● Work task: Scan the following data for lines with "executed" and state how many there are, as a number only.

::: Provided information

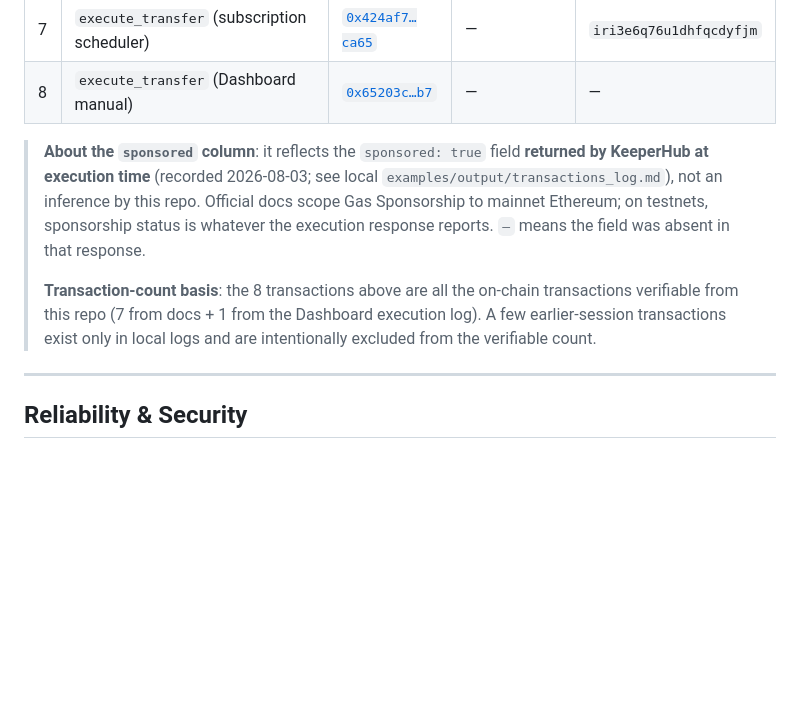
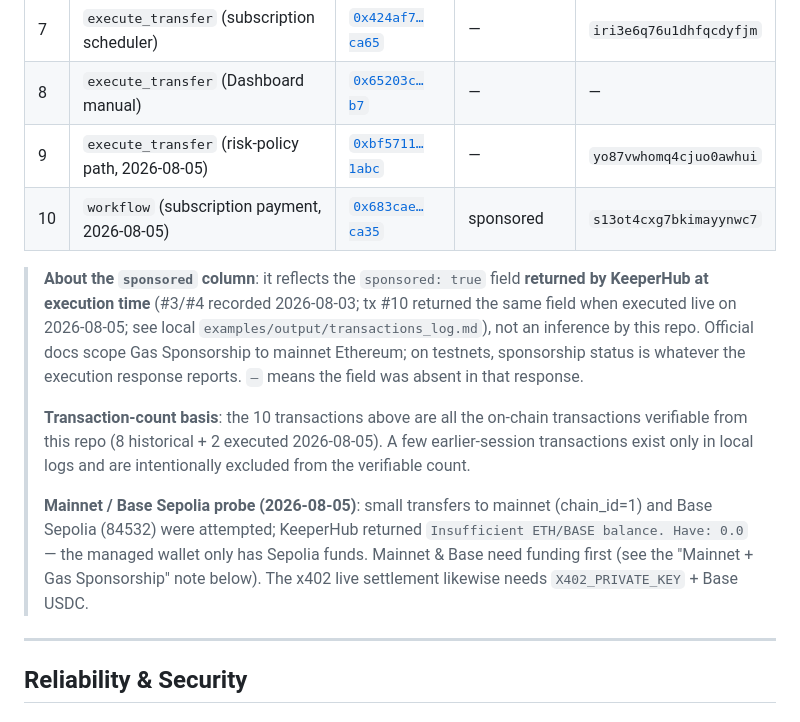
Before and after one commit to SBflz0721/paykeeper, a Markdown page: README_EN.md, the part around the change. Drawn GitHub-style; blank space fills up the shorter version.

```diff
--- a/README_EN.md
+++ b/README_EN.md
@@ -199,10 +199,14 @@ All **8** real on-chain transactions below are directly verifiable on Sepolia Et
 | 6 | `execute_transfer` | [`0x610036…c121`](https://sepolia.etherscan.io/tx/0x6100369c0f9eadd208bc281ea64ef2b9e69489531a29ecfdaf17b239a7bbc121) | sponsored | — |
 | 7 | `execute_transfer` (subscription scheduler) | [`0x424af7…ca65`](https://sepolia.etherscan.io/tx/0x424af7e9bba7f1b32aa6395d70839c114184a755bf6593fde746672fa803ca65) | — | `iri3e6q76u1dhfqcdyfjm` |
 | 8 | `execute_transfer` (Dashboard manual) | [`0x65203c…b7`](https://sepolia.etherscan.io/tx/0x65203cb5a6b650865afe672cd109d2724b5982a63eea1f2a417fcc6ecac236b7) | — | — |
+| 9 | `execute_transfer` (risk-policy path, 2026-08-05) | [`0xbf5711…1abc`](https://sepolia.etherscan.io/tx/0xbf57113c92ad9ac2747b1dcb5c290b115a9cb6f8112f020a602b57f7e1ee1abc) | — | `yo87vwhomq4cjuo0awhui` |
+| 10 | `workflow` (subscription payment, 2026-08-05) | [`0x683cae…ca35`](https://sepolia.etherscan.io/tx/0x683cae44fd2506aa8f562ba72a816aaffe528c74b18936bc61729ab9d4e8ca35) | sponsored | `s13ot4cxg7bkimayynwc7` |
 
-> **About the `sponsored` column**: it reflects the `sponsored: true` field **returned by KeeperHub at execution time** (recorded 2026-08-03; see local `examples/output/transactions_log.md`), not an inference by this repo. Official docs scope Gas Sponsorship to mainnet Ethereum; on testnets, sponsorship status is whatever the execution response reports. `—` means the field was absent in that response.
+> **About the `sponsored` column**: it reflects the `sponsored: true` field **returned by KeeperHub at execution time** (#3/#4 recorded 2026-08-03; tx #10 returned the same field when executed live on 2026-08-05; see local `examples/output/transactions_log.md`), not an inference by this repo. Official docs scope Gas Sponsorship to mainnet Ethereum; on testnets, sponsorship status is whatever the execution response reports. `—` means the field was absent in that response.
 >
-> **Transaction-count basis**: the 8 transactions above are all the on-chain transactions verifiable from this repo (7 from docs + 1 from the Dashboard execution log). A few earlier-session transactions exist only in local logs and are intentionally excluded from the verifiable count.
+> **Transaction-count basis**: the 10 transactions above are all the on-chain transactions verifiable from this repo (8 historical + 2 executed 2026-08-05). A few earlier-session transactions exist only in local logs and are intentionally excluded from the verifiable count.
+>
+> **Mainnet / Base Sepolia probe (2026-08-05)**: small transfers to mainnet (chain_id=1) and Base Sepolia (84532) were attempted; KeeperHub returned `Insufficient ETH/BASE balance. Have: 0.0` — the managed wallet only has Sepolia funds. Mainnet & Base need funding first (see the "Mainnet + Gas Sponsorship" note below). The x402 live settlement likewise needs `X402_PRIVATE_KEY` + Base USDC.
 
 ---
 
```
Also changed, not shown: AUDIT_REPORT.md (+23 -1 lines), README.md (+6 -2 lines).
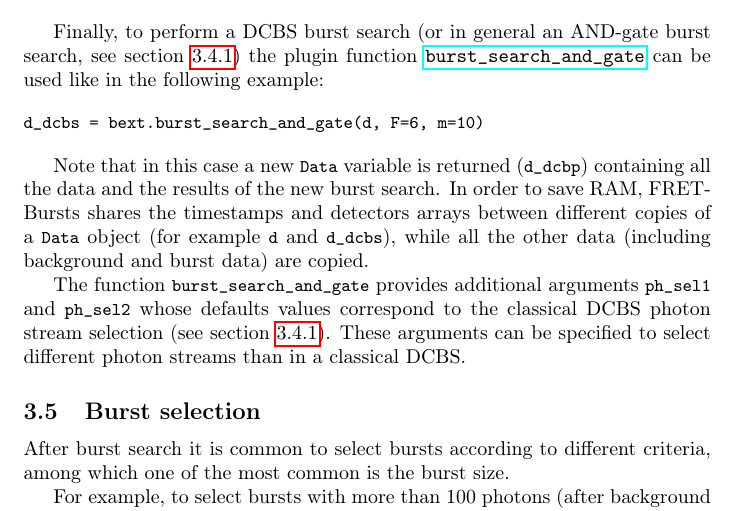
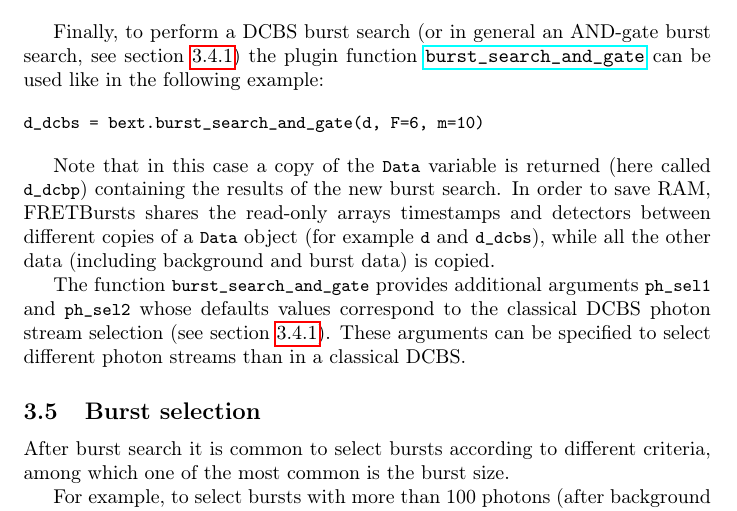
Before and after one commit to tritemio/fretbursts_paper, a LaTeX paper (main.tex, which reads burst-search.tex): part of page 13 of 18, cut so that both start at the same text. Compiled offline with pdfLaTeX.

Commit message:
edited burst-search.tex

```diff
--- a/burst-search.tex
+++ b/burst-search.tex
@@ -116,12 +116,12 @@ can be used like in the following example:
 d_dcbs = bext.burst_search_and_gate(d, F=6, m=10)
 \end{verbatim}
 
-Note that in this case a new \verb|Data| variable is returned (\verb|d_dcbp|)
-containing all the data and the results of the new burst search. In order to
-save RAM, FRETBursts shares the timestamps and detectors arrays between
+Note that in this case a copy of the \verb|Data| variable is returned (here called \verb|d_dcbp|)
+containing the results of the new burst search. In order to
+save RAM, FRETBursts shares the read-only arrays timestamps and detectors between
 different copies of a \verb|Data| object (for example \verb|d| and
 \verb|d_dcbs|), while all the other data (including background and burst data)
-are copied.
+is copied.
 
 The function \verb|burst_search_and_gate| provides additional arguments
 \verb|ph_sel1| and \verb|ph_sel2| whose defaults values correspond to the
```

::::::

● Response area: 2